The issues were found in Conexus telemetry technology, which uses wireless radio frequency (RF) channels to enable Medtronic programmers and monitoring accessories to remotely transfer data from a patient’s cardiac device to a specific healthcare clinic.
Clinicians use the technology to display and print device information in real-time and programme implanted device settings.
Transmitted data is not encrypted and does not require authentication or authorisation. This could be exploited to enable an unauthorised individual to access and alter the devices.
The FDA’s alert covers cardiac implantable cardioverter defibrillators (ICD) or cardiac resynchronisation therapy defibrillators (CRT-D) but does not include pacemakers, cardiac resynchronisation pacemakers (CRT-P), CareLink Express monitors or the CareLink Encore Programmer.

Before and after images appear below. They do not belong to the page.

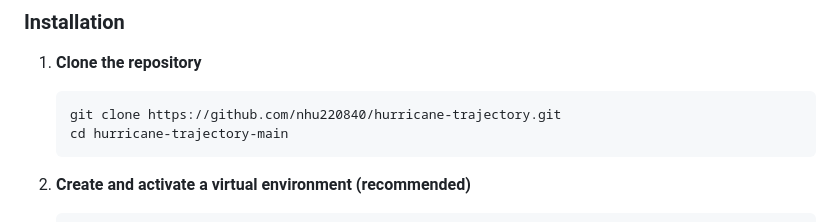
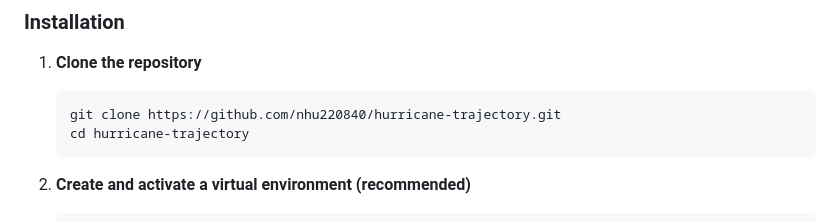
Before and after one commit to nhu220840/hurricane-trajectory, a Markdown page: README.md, the part around the change. Drawn GitHub-style.

````diff
--- a/README.md
+++ b/README.md
@@ -71,7 +71,7 @@ hurricane-trajectory-main/
 1. **Clone the repository**
    ```bash
    git clone https://github.com/nhu220840/hurricane-trajectory.git
-   cd hurricane-trajectory-main
+   cd hurricane-trajectory
    ```
 
 2. **Create and activate a virtual environment (recommended)**
````
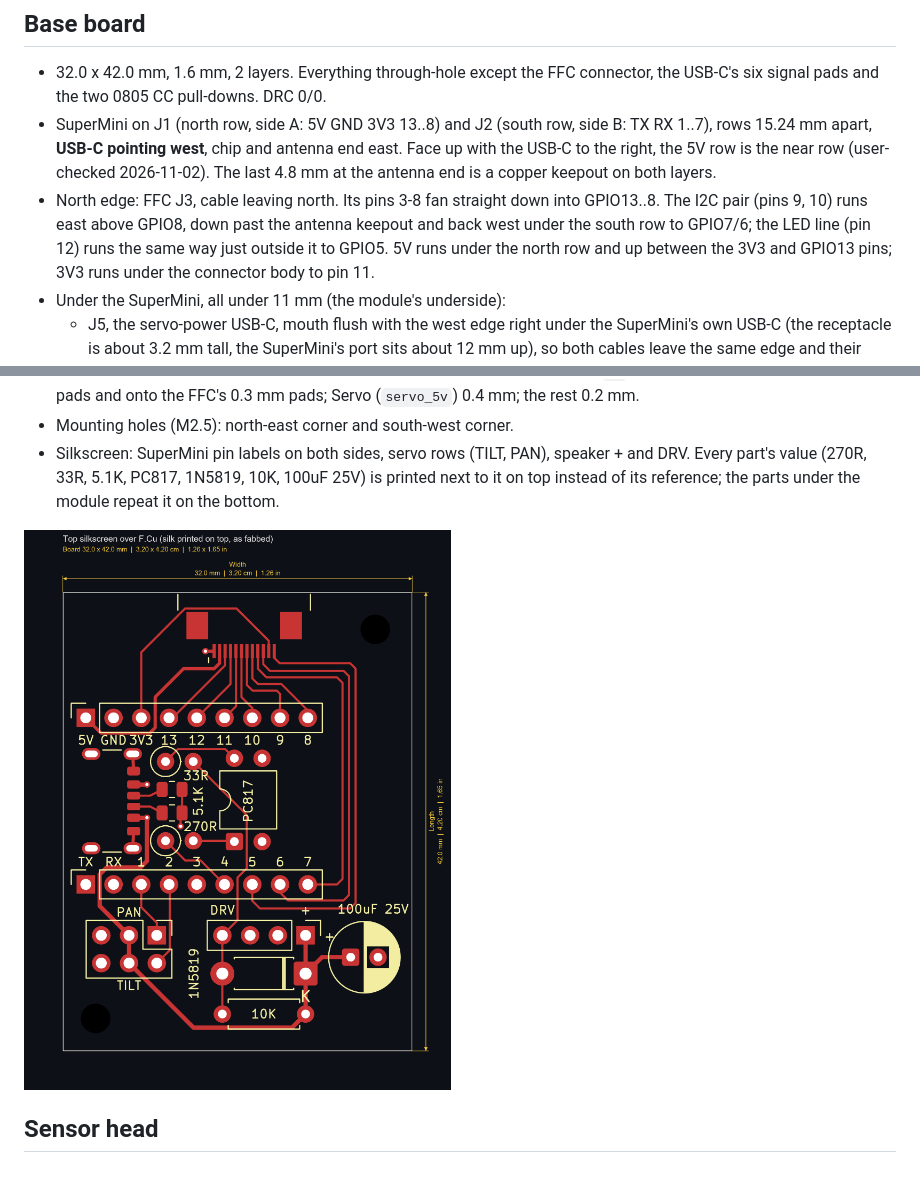
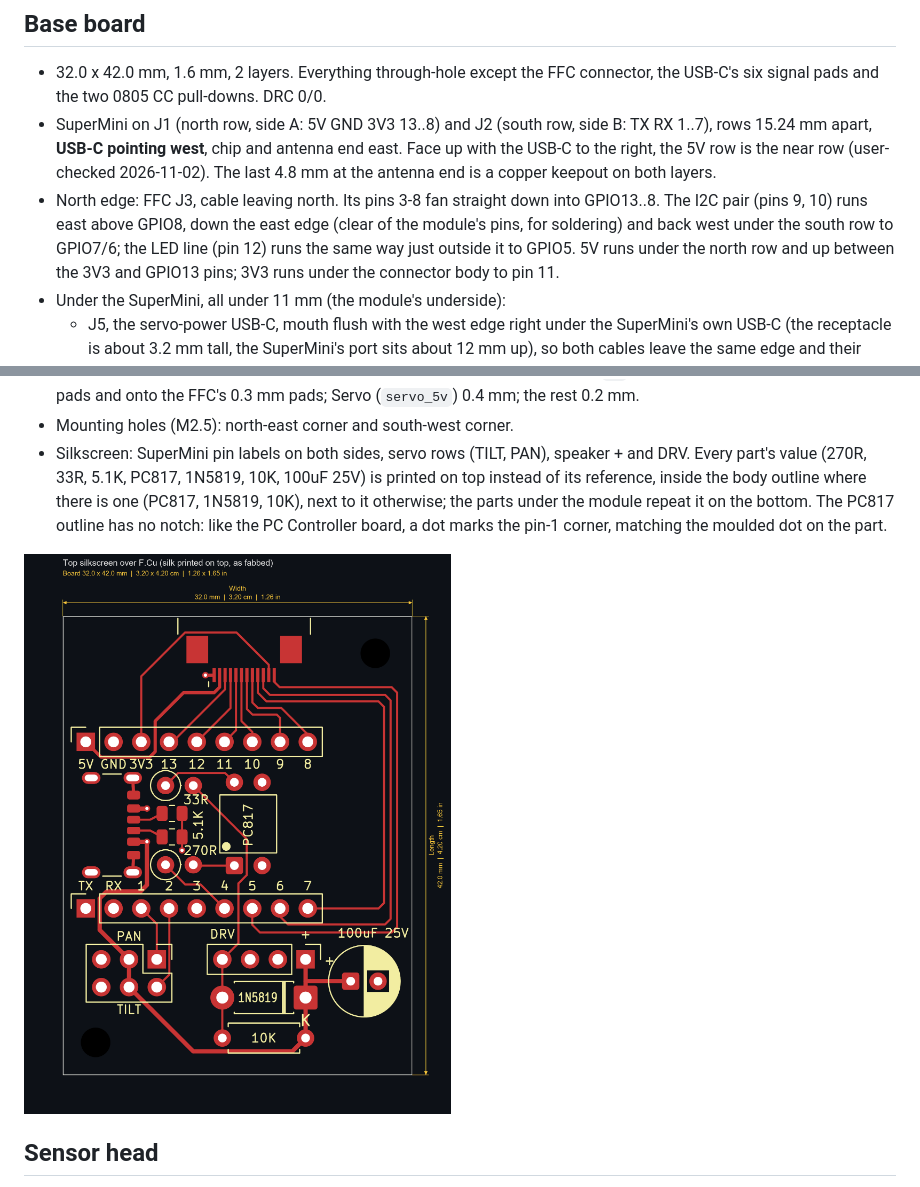
Before and after one commit to lnminh1411/ESP32-Human-Presence-Radar, a Markdown page: pcb/README.md, 2 parts joined by grey strips. Drawn GitHub-style; pictures changed too: docs/images/pcb_base_silkscreen_top.png.

```diff
--- a/pcb/README.md
+++ b/pcb/README.md
@@ -107,8 +107,9 @@ head's radar VCC pin, and base pin 1 (GND) to the head's GND.
   end is a copper keepout on both layers.
 - North edge: FFC J3, cable leaving north. Its pins 3-8 fan straight down
   into GPIO13..8. The I2C pair (pins 9, 10) runs east above GPIO8, down
-  past the antenna keepout and back west under the south row to GPIO7/6;
-  the LED line (pin 12) runs the same way just outside it to GPIO5.
+  the east edge (clear of the module's pins, for soldering) and back west
+  under the south row to GPIO7/6; the LED line (pin 12) runs the same way
+  just outside it to GPIO5.
   5V runs under the north row and up between the 3V3 and GPIO13 pins; 3V3
   runs under the connector body to pin 11.
 - Under the SuperMini, all under 11 mm (the module's underside):
@@ -136,8 +137,11 @@ head's radar VCC pin, and base pin 1 (GND) to the head's GND.
 - Mounting holes (M2.5): north-east corner and south-west corner.
 - Silkscreen: SuperMini pin labels on both sides, servo rows (TILT, PAN),
   speaker + and DRV. Every part's value (270R, 33R, 5.1K, PC817, 1N5819,
-  10K, 100uF 25V) is printed next to it on top instead of its reference;
-  the parts under the module repeat it on the bottom.
+  10K, 100uF 25V) is printed on top instead of its reference, inside the
+  body outline where there is one (PC817, 1N5819, 10K), next to it
+  otherwise; the parts under the module repeat it on the bottom. The
+  PC817 outline has no notch: like the PC Controller board, a dot marks
+  the pin-1 corner, matching the moulded dot on the part.
 
 ![Base, top silkscreen over F.Cu](../docs/images/pcb_base_silkscreen_top.png)
 
```
Also changed, not shown: 4 other files.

The US regulator advised healthcare providers and patients to continue using the devices while Medtronic works on new updates to mitigate the vulnerabilities.
A statement from the FDA read: “The FDA recommends that healthcare providers and patients continue to use these devices as intended and follow device labelling.
“Although the system’s overall design features help safeguard patients, Medtronic is developing updates to further mitigate these cybersecurity vulnerabilities.”
The agency added that no reports have been received regarding any harm to patients due to these cybersecurity issues.
In October last year, Medtronic disabled online updates for some of its CareLink and CareLink Encore programmers, as they were found to be vulnerable to cybersecurity attacks.
The programmers facilitate access to the company’s cardiac implantable electrophysiology devices (CIED), including pacemakers and defibrillators.